Task statement –
How many lines below contain the string "keeps"? Reply with the figure and no further words.

Information given –
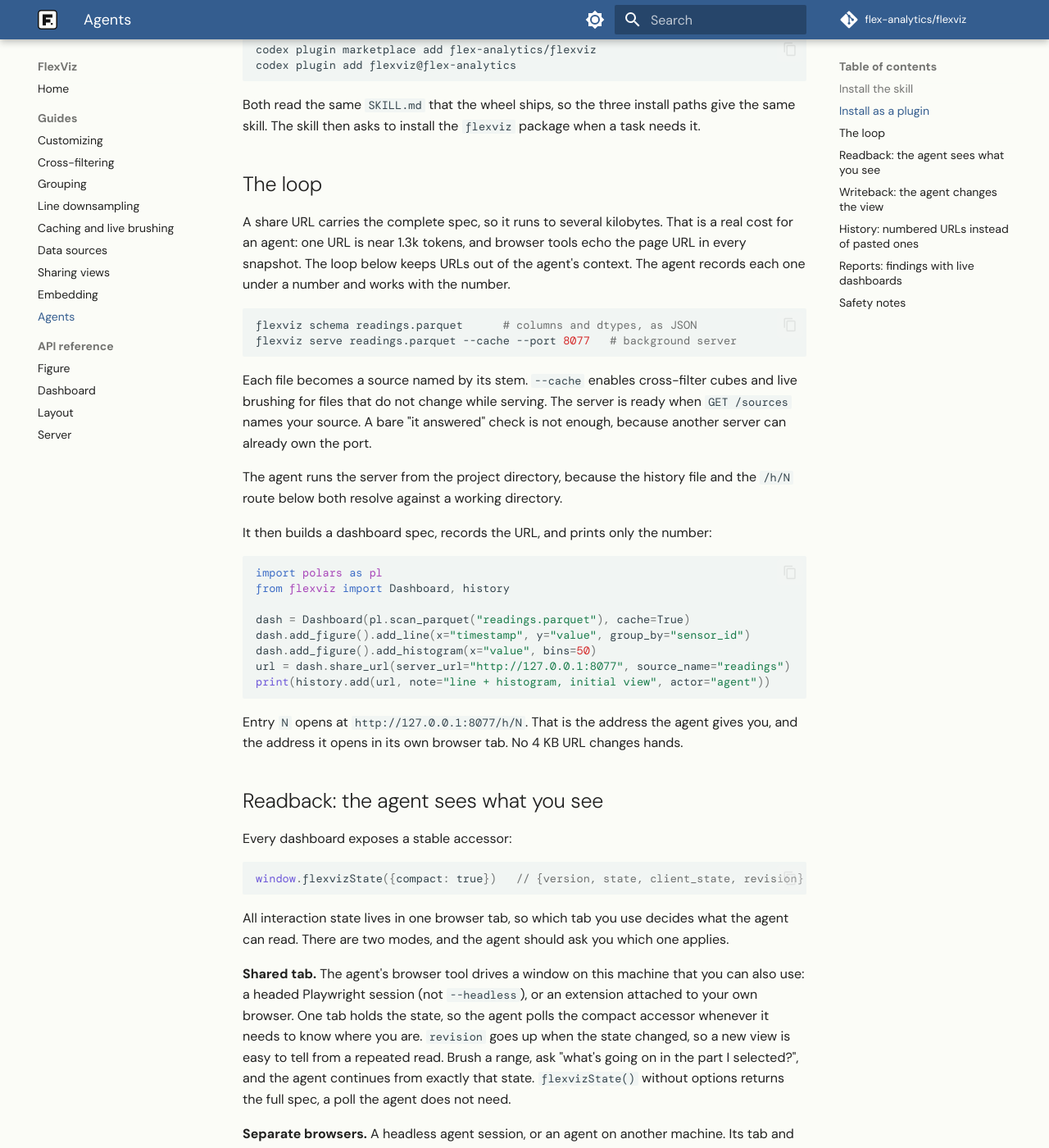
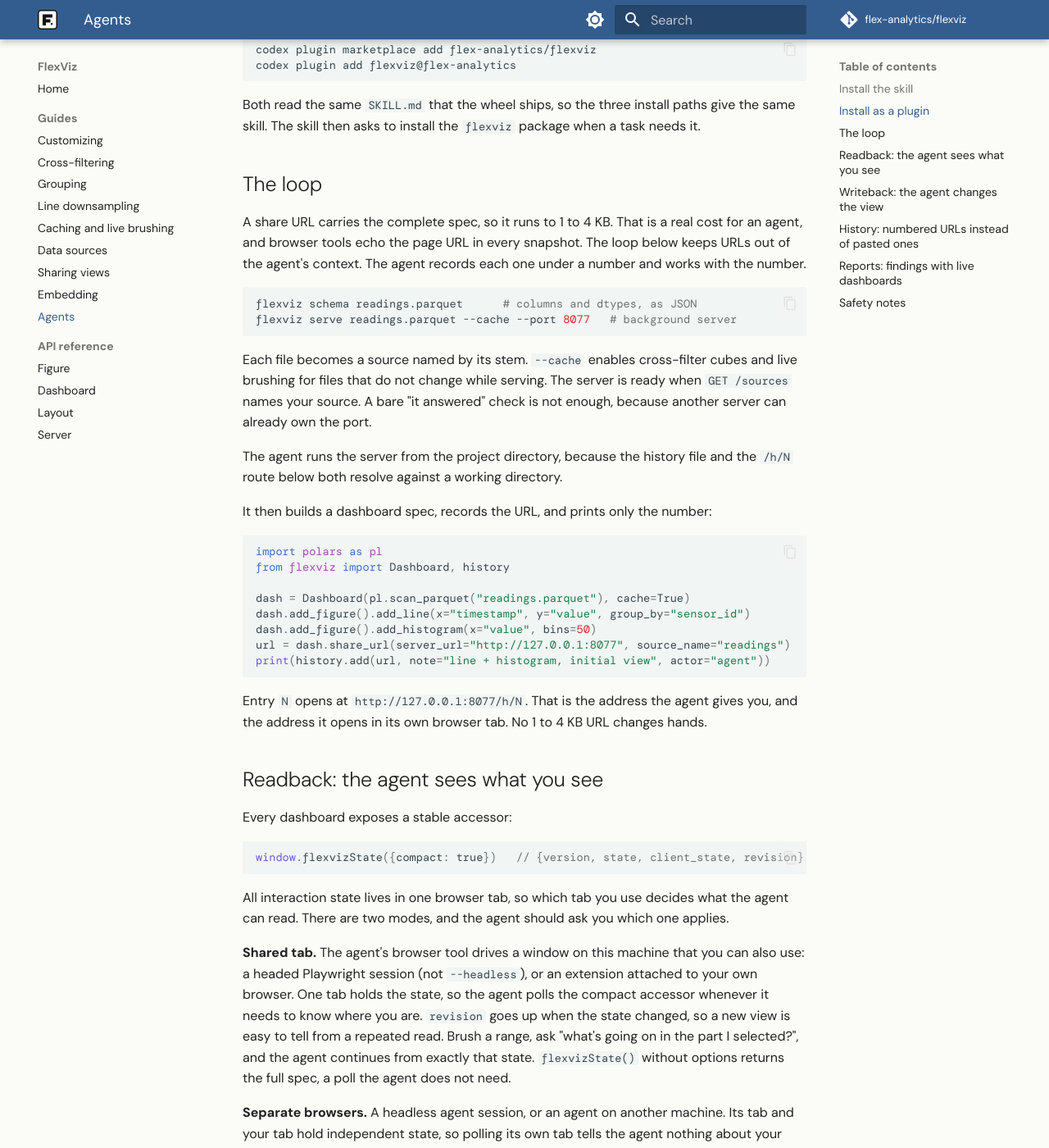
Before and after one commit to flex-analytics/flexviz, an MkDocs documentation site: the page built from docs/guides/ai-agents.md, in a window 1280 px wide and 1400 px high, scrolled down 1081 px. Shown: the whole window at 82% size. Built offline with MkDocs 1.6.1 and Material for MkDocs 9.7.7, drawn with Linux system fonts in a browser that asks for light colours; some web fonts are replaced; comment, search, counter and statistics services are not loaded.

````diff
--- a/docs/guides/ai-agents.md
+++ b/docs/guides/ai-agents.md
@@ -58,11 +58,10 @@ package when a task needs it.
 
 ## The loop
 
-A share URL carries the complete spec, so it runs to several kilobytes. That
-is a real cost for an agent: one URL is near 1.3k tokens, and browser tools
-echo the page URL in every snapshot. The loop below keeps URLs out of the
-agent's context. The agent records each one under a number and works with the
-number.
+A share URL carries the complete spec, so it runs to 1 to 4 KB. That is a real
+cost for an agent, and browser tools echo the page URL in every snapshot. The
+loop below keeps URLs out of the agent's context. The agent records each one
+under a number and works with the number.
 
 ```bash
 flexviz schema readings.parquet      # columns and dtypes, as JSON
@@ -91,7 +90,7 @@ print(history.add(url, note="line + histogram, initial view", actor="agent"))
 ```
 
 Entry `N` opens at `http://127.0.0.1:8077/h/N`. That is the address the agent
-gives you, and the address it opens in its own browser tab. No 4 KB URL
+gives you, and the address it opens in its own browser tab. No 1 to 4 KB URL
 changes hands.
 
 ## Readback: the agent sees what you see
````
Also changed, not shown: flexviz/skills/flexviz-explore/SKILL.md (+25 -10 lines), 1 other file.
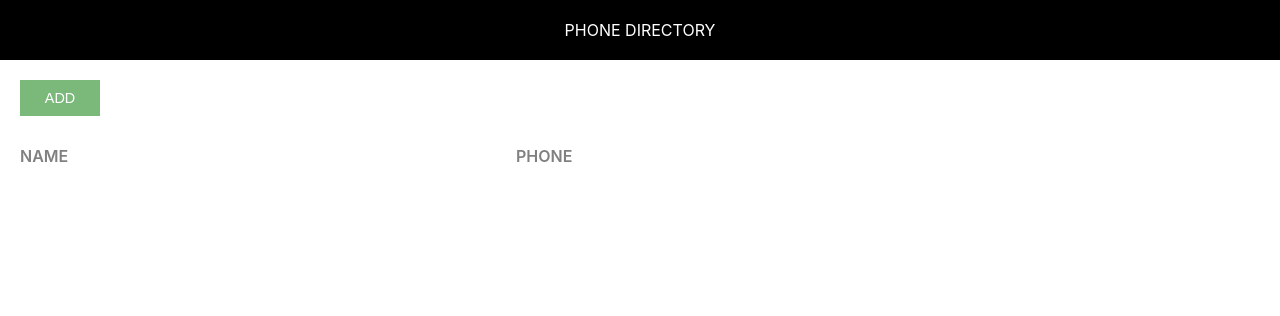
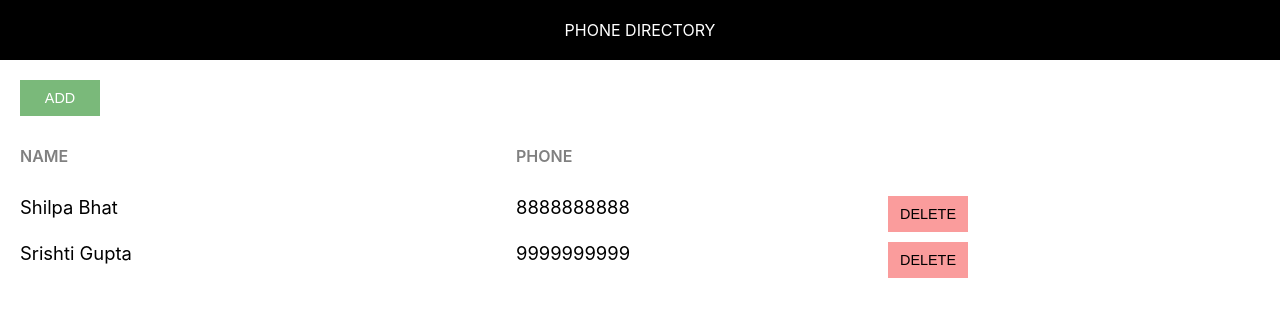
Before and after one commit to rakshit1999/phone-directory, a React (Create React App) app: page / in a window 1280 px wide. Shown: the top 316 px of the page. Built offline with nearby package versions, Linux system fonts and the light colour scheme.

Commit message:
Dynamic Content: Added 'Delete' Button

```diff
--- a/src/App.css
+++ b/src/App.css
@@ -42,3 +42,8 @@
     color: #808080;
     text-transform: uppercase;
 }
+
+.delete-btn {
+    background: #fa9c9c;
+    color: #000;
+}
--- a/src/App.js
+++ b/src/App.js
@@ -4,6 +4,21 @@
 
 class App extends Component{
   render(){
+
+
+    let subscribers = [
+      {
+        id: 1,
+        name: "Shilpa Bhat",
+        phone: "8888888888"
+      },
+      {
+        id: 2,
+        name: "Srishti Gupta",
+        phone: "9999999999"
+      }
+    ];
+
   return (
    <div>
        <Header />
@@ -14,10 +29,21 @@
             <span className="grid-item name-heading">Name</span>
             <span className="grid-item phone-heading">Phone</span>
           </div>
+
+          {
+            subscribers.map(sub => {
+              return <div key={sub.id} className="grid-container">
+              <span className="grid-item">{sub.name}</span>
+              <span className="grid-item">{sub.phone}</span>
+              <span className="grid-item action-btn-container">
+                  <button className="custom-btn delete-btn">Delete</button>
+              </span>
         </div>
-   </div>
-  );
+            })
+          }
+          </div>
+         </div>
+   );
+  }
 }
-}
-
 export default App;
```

Written response –
2